Howard Paul “Red” Peterson
Howard Peterson was born in Glenwood, Utah in 1924. He loved to work on his father’s ranch and farm. Howard was always helping other families in the community with ranch work. You would find him riding his horse all over Glenwood area to do whatever needed to be completed in the line of cowboying. Growing up he always wanted to be a Veterinarian.
When Howard turned 17 he began a rodeo career riding bareback and saddlebroncs. He compete in many states including the Cow Palace in San Francisco and the National Finals at Madison Square Garden in New York. His riding career was cut short when he was drafted into the Army. He received a deferment from the Army but all of his friends were going to serve so he wanted to also. He asked for the Calvary but they didn’t have that any more.
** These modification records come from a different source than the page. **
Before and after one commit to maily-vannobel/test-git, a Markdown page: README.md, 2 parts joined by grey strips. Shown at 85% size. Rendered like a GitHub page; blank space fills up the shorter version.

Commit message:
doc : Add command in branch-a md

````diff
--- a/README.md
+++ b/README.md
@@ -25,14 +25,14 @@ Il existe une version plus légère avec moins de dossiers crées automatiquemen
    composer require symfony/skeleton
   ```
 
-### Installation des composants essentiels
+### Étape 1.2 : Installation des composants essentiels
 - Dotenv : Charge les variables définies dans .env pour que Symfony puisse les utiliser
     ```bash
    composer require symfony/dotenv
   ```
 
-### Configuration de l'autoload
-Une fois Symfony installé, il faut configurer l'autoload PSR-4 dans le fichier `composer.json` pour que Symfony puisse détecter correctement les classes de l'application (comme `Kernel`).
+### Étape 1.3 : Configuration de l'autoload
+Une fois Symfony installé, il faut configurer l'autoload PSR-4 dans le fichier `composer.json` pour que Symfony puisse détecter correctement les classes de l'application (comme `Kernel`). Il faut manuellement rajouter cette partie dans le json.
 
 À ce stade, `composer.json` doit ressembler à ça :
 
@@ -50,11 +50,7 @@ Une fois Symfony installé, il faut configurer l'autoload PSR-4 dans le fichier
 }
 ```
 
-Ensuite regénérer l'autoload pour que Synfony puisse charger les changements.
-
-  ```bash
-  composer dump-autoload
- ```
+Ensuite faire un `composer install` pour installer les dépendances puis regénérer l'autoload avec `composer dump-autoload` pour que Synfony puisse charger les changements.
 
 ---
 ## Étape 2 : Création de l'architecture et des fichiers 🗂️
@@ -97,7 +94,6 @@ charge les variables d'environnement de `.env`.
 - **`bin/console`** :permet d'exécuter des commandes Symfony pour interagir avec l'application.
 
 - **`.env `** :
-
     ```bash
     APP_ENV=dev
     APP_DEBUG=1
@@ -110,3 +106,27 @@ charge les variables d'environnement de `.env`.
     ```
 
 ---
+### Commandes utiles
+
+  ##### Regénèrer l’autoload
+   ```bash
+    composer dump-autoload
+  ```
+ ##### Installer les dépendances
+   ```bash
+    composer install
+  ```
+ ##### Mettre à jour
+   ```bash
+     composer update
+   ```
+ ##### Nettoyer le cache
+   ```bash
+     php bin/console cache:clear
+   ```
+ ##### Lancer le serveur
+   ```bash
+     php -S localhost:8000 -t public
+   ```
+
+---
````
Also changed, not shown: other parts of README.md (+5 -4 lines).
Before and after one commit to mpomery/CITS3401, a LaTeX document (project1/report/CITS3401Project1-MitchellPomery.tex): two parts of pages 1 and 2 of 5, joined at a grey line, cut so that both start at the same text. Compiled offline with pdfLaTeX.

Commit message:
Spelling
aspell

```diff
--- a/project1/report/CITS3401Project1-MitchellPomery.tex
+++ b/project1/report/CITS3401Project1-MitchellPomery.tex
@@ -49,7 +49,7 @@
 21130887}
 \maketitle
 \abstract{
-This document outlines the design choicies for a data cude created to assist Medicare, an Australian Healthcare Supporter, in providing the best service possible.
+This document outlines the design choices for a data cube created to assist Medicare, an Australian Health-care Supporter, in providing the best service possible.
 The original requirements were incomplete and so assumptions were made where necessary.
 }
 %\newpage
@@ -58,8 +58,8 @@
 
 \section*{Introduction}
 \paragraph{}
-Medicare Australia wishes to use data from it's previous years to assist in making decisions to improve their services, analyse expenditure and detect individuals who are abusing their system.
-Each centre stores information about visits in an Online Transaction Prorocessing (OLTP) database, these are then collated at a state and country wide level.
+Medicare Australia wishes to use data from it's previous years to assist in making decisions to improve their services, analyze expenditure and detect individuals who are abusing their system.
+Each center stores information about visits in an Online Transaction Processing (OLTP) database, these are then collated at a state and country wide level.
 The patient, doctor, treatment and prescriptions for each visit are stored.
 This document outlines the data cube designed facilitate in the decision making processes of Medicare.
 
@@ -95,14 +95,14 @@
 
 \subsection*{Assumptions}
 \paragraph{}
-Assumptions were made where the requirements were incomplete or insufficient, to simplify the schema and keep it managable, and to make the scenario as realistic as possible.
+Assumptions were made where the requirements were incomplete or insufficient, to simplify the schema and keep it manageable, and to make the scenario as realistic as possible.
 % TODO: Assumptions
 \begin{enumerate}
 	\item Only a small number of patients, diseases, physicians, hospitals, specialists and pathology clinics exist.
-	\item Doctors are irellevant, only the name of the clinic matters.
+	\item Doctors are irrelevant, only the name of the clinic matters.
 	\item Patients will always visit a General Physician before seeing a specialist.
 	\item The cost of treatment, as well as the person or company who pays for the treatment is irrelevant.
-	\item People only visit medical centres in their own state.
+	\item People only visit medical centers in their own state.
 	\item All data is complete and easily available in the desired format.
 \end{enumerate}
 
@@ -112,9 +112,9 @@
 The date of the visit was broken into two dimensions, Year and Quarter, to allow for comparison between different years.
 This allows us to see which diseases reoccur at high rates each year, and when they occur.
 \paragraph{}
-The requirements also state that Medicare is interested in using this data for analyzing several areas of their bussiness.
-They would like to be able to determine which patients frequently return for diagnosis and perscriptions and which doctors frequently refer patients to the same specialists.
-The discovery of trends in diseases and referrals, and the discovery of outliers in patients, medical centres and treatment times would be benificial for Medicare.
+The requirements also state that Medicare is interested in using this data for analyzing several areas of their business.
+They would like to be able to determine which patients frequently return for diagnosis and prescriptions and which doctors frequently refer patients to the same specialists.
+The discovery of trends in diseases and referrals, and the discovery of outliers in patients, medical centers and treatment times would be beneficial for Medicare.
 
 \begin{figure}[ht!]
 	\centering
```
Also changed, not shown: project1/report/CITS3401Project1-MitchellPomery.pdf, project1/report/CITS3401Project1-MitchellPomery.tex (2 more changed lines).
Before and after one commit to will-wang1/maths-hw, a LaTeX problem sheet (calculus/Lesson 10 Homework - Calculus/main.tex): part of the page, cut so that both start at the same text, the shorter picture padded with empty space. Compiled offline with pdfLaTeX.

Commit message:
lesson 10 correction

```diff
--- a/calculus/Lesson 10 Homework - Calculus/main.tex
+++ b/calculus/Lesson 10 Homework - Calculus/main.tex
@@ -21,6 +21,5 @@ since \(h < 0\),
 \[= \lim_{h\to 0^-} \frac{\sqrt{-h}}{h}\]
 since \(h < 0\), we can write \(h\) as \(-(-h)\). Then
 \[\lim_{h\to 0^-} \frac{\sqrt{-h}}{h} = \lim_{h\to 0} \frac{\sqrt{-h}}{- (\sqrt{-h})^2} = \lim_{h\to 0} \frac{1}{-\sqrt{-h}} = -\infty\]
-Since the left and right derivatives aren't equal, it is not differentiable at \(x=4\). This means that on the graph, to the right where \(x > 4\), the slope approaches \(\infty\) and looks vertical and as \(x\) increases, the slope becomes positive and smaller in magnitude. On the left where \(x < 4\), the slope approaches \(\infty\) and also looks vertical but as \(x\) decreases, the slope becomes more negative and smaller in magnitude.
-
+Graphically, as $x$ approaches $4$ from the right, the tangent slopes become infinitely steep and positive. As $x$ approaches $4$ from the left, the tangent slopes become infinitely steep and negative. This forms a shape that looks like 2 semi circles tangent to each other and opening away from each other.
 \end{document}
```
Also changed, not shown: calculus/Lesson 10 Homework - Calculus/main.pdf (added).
He asked for the marines, but he had broken his leg in a rodeo, so they told him he couldn’t walk well enough, so they sent the poor cowboy, afraid of water, into the Navy. Howard served in the US Navy during World War II being stationed in the Pacific Islands. He was a radar man unless in battle then he was a gunner. He was badly injured in battle and spent 9 months in the hospital learning to walk again. When he was discharged he returned home to Glenwood.
He began herding cattle on the deserts of Southern Utah when he met a man named Alton Morrell and went to work for him. This is where he met the love of his life, Beverly Morrell. In 1949 they ran away to Provo and married, but no one believe them at first. Their first home was a tent on the desert, and their second home as a sheep camp. They herded cattle and broke horses for a living.
In 1951, Alton bought a ranch at Hilliard, Wyoming and they moved to Evanston to work the Morrell Ranch. A longtime friend of theirs came to Evanston for a visit. He was just starting out his stock contracting career. They had run and worked cattle together on the desert. This friend was Swanny Kirby. Swanny began his contracting business with the Cowboy Days Rodeo after that visit.
Howard raised and sold many Brahma bulls to Swanny. When Howard met a horse he couldn’t ride he was traded for bucking stock to Bar T Rodeo. Many of these horses and bull went to the National Finals including Hilliard Flatt a well-known bucking horse by the rodeo cowboys. Howard always loved rodeos. Participating when able, helping with chutes, judging, timing whatever was needed and continued to attend all the events he could.
Howard competed in rodeos most of his life. When he was too old to ride Bareback and Saddlebronc he began team roping and cow cutting. He was well known for his expertise in cow cutting and won many awards.
Howard worked for Myers Land and Livestock and J.R. Broadbent Cattle Company from 1951 until 1990. He was foreman for both companies and was very successful with their companies. He had cattle buyers from all over the United States come to purchase their livestock because of the successful stock he raised. Howard had a real knack for livestock management and loved all the work and joy he felt in a good day’s ride. Howard would ride day after day to look for cattle or sheep and never tire of the life style. He raised his children to love the land and life as a cowboy.
Howard was a 4-H Leader for nearly 30 years and continued to help his Great Grandchildren. He was a Wyoming State Brand Inspector for more than 20 years.
Howard exemplified the life of a Cowboy. He loved the life, he breathed the life and was a true example of a cowboy. He loved the lifestyle, horses, ranching, rodeo and spending his life in a saddle. He was admired by many and there was always a cowboy story to be told around his cup of coffee.